Most of us have probably heard by now about the new generation personal computers running Chrome OS as its operating system ( OS that uses Linux kernel and Google Chrome browser plus integrated media player) Being similar to netbooks, the internet connection is vital but quite a large collection of apps can be used offline, too. What consumers enjoyed most about these devices was the ability of storing all the data online, on a cloud. The first Chromebooks were sold by Acer and Samsung in 2011. Lenovo, HP and Google also entered the market with Chrome devices at the beginning of 2013.
On Tuesday, Intel’s VP and general manager, Navin Shenoy informed that the chromebooks will be based on Bay Trail-M system on a chip, being optimized for more power, better performance and lower costs. Shenoy also informed that users should expect to see over 11 hours of battery life. Fanless and 15% lighter than before, most of them with touchscreens and folding displays, the chromebooks will impress by its new features, Google Now, voice commands and offline Play Movies, per VP of product management, Caesar Sengupta. Larger and higher-quality screens will impress, too.

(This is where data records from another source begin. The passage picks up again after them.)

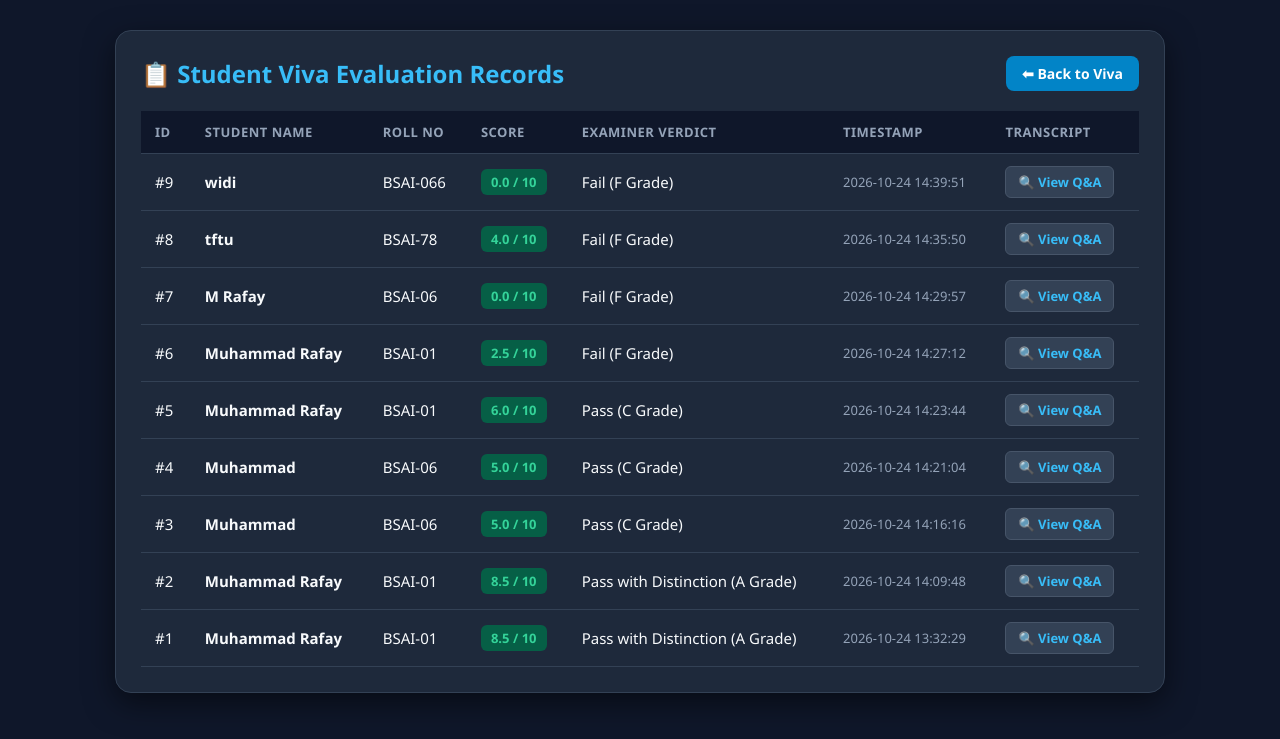
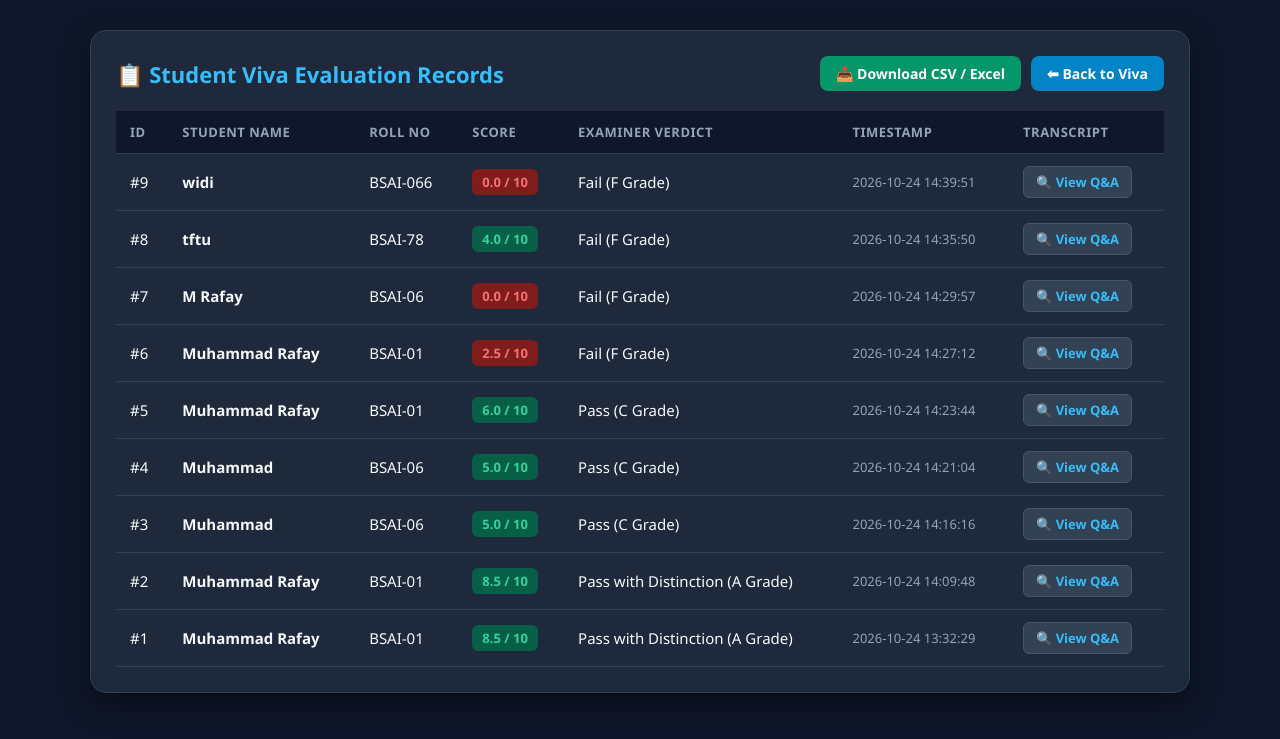
Before and after one commit to MrRafay25/AI-Viva-Examiner-Agent, a Flask app: page /records in a window 1280 px wide. Shown: the top 739 px of the page. Run offline with Flask 3, Linux system fonts and the light colour scheme; data comes from the database, SQL or seed files in the repository.

Commit message:
Add files via upload

```diff
--- a/app.py
+++ b/app.py
@@ -1,13 +1,14 @@
 import os
 import io
 import re
+import csv
 import base64
 import sqlite3
 import random
 import traceback
 import requests
 from datetime import datetime
-from flask import Flask, render_template, request, jsonify
+from flask import Flask, render_template, request, jsonify, Response
 import PyPDF2
 from gtts import gTTS
 
@@ -74,7 +75,6 @@ Q3_POOL = [
     ("Epoch, Batch Size, aur Iteration ke darmiyan kya takneeki farq hota hai?", "ایپوک، بیچ سائز اور اِٹریشن میں کیا فرق ہے؟")
 ]
 
-# Strict Filter to Catch Begging, Ignorance, and Filler Bluffs
 BLUFF_PATTERNS = [
     r"(ni|nahi|nhi|na|not|dont|don't)\s*(ata|aata|aati|aate|pata|pta|maloom|malom|samajh|know|idea)",
     r"number\s*(de\s*do|dedo|chahiye|dein)",
@@ -95,7 +95,6 @@ def is_meaningful_answer(ans_text):
         if re.search(pattern, clean):
             return False
 
-    # Sirf 1, 2 ya 3 words hone par bhi reject
     if len(clean.split()) < 4:
         return False
 
@@ -157,6 +156,31 @@ def view_records():
     rows = cursor.fetchall()
     conn.close()
     return render_template("records.html", records=rows)
+
+# DIRECT CSV / EXCEL DOWNLOAD ROUTE
+@app.route("/export_csv")
+def export_csv():
+    conn = sqlite3.connect(DB_NAME)
+    cursor = conn.cursor()
+    cursor.execute("SELECT id, student_name, roll_no, score, grade, created_at, transcript FROM viva_evaluations ORDER BY id ASC")
+    rows = cursor.fetchall()
+    conn.close()
+
+    output = io.StringIO()
+    writer = csv.writer(output)
+    writer.writerow(["Evaluation ID", "Student Name", "Roll Number", "Viva Score", "Grade / Verdict", "Timestamp", "Full Q&A Transcript"])
+
+    for row in rows:
+        clean_row = list(row)
+        clean_row[6] = clean_row[6].replace("\n", " | ")
+        writer.writerow(clean_row)
+
+    output.seek(0)
+    return Response(
+        output.getvalue(),
+        mimetype="text/csv",
+        headers={"Content-Disposition": "attachment;filename=viva_evaluations_report.csv"}
+    )
 
 @app.route("/start_viva", methods=["POST"])
 def start_viva():
@@ -271,19 +295,14 @@ def submit_answer():
             valid_answers = [ans for ans in all_answers if is_meaningful_answer(ans)]
             attempted_count = len(valid_answers)
 
-            # SCENARIO 1: AGAR KOI BHI ASLI TECHNICAL JAWAB NAHI DIYA (TUKKE, BLUFF YA BEGGING THI)
             if attempted_count == 0:
                 calc_score = "0.0"
                 calc_grade = "Fail (F Grade)"
                 calc_summary = "Student ne kisi bhi sawal ka theek technical jawab nahi diya. Sirf excuses aur irrelevant baatein ki gayin."
-
-            # SCENARIO 2: SIRF 1 VALID JAWAB
             elif attempted_count == 1:
                 calc_score = "2.5"
                 calc_grade = "Fail (F Grade)"
                 calc_summary = "Sirf 1 sawal par koshish ki gayi. Baqi 2 sawalat par koi technical concept provide nahi kiya gaya."
-
-            # SCENARIO 3: MULTIPLE ATTEMPTS (STRICT LLM EVALUATION)
             else:
                 eval_prompt = f"""
                 You are an uncompromising, strict university professor grading an oral viva exam.
@@ -292,7 +311,7 @@ def submit_answer():
                 {full_transcript}
 
                 Strict Grading Rules:
-                - If answers are empty fillers (like 'ahem role hota hai'), begging for marks, or technically incorrect, award ZERO marks.
+                - If answers are empty fillers, begging for marks, or technically incorrect, award ZERO marks.
                 - Only award marks above 5.0 if the student explained real definitions, equations, or mechanisms.
                 - If all answers are vague or wrong, give score 0.0 or maximum 2.0 (Fail).
 
--- a/templates/records.html
+++ b/templates/records.html
@@ -7,15 +7,20 @@
     <style>
         * { box-sizing: border-box; font-family: 'Segoe UI', sans-serif; }
         body { background: #0f172a; color: #f8fafc; margin: 0; padding: 30px; display: flex; justify-content: center; }
-        .container { max-width: 1050px; width: 100%; background: #1e293b; padding: 25px; border-radius: 16px; border: 1px solid #334155; box-shadow: 0 10px 30px rgba(0,0,0,0.5); }
-        h1 { color: #38bdf8; margin-top: 0; display: flex; justify-content: space-between; align-items: center; font-size: 24px; }
+        .container { max-width: 1100px; width: 100%; background: #1e293b; padding: 25px; border-radius: 16px; border: 1px solid #334155; box-shadow: 0 10px 30px rgba(0,0,0,0.5); }
+        .header-row { display: flex; justify-content: space-between; align-items: center; margin-bottom: 20px; flex-wrap: wrap; gap: 15px; }
+        h1 { color: #38bdf8; margin: 0; font-size: 22px; display: flex; align-items: center; gap: 8px; }
+        .actions-group { display: flex; gap: 10px; }
+        .btn-export { background: #059669; color: white; padding: 8px 16px; border-radius: 8px; text-decoration: none; font-size: 14px; font-weight: bold; transition: 0.2s; display: inline-flex; align-items: center; gap: 6px; }
+        .btn-export:hover { background: #047857; }
         .btn-back { background: #0284c7; color: white; padding: 8px 16px; border-radius: 8px; text-decoration: none; font-size: 14px; font-weight: bold; transition: 0.2s; }
         .btn-back:hover { background: #0369a1; }
-        table { width: 100%; border-collapse: collapse; margin-top: 20px; font-size: 15px; }
+        table { width: 100%; border-collapse: collapse; margin-top: 10px; font-size: 15px; }
         th, td { padding: 12px 14px; text-align: left; border-bottom: 1px solid #334155; }
         th { background: #0f172a; color: #94a3b8; font-weight: 600; text-transform: uppercase; font-size: 13px; letter-spacing: 0.5px; }
         tr:hover { background: #1a2234; }
         .badge-score { background: #065f46; color: #34d399; padding: 4px 10px; border-radius: 6px; font-weight: bold; font-size: 13px; display: inline-block; }
+        .badge-fail { background: #7f1d1d; color: #f87171; padding: 4px 10px; border-radius: 6px; font-weight: bold; font-size: 13px; display: inline-block; }
         .time { color: #94a3b8; font-size: 13px; }
         .btn-view { background: #334155; color: #38bdf8; border: 1px solid #475569; padding: 6px 12px; border-radius: 6px; cursor: pointer; font-size: 13px; font-weight: 600; }
         .btn-view:hover { background: #475569; color: white; }
@@ -34,10 +39,13 @@
 <body>
 
 <div class="container">
-    <h1>
-        <span>📋 Student Viva Evaluation Records</span>
-        <a href="/" class="btn-back">⬅ Back to Viva</a>
-    </h1>
+    <div class="header-row">
+        <h1>📋 Student Viva Evaluation Records</h1>
+        <div class="actions-group">
+            <a href="/export_csv" class="btn-export">📥 Download CSV / Excel</a>
+            <a href="/" class="btn-back">⬅ Back to Viva</a>
+        </div>
+    </div>
 
     <table>
         <thead>
@@ -57,7 +65,13 @@
                 <td>#{{ r[0] }}</td>
                 <td><strong>{{ r[1] }}</strong></td>
                 <td>{{ r[2] }}</td>
-                <td><span class="badge-score">{{ r[3] }}</span></td>
+                <td>
+                    {% if '0.0' in r[3] or '2.5' in r[3] %}
+                    <span class="badge-fail">{{ r[3] }}</span>
+                    {% else %}
+                    <span class="badge-score">{{ r[3] }}</span>
+                    {% endif %}
+                </td>
                 <td>{{ r[4] }}</td>
                 <td class="time">{{ r[5] }}</td>
                 <td>
```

At least 20 models of Chromebooks with various specifications will be announced by the end of 2014 after the great success other Chrome devices have had all over the world. These computers are available in over 20 countries and 10 000 schools, improving educational environments.
Google and Intel teamed up and presented some of the first devices in San Francisco, On Tuesday. Dell and Acer will be launching Chromebooks that will run Core i3 processor this summer and we will be waiting for more information about other top announcements later on. Most of the computers that have been discussed at the conference on Tuesday will cost around 300$ but no official information was given out yet.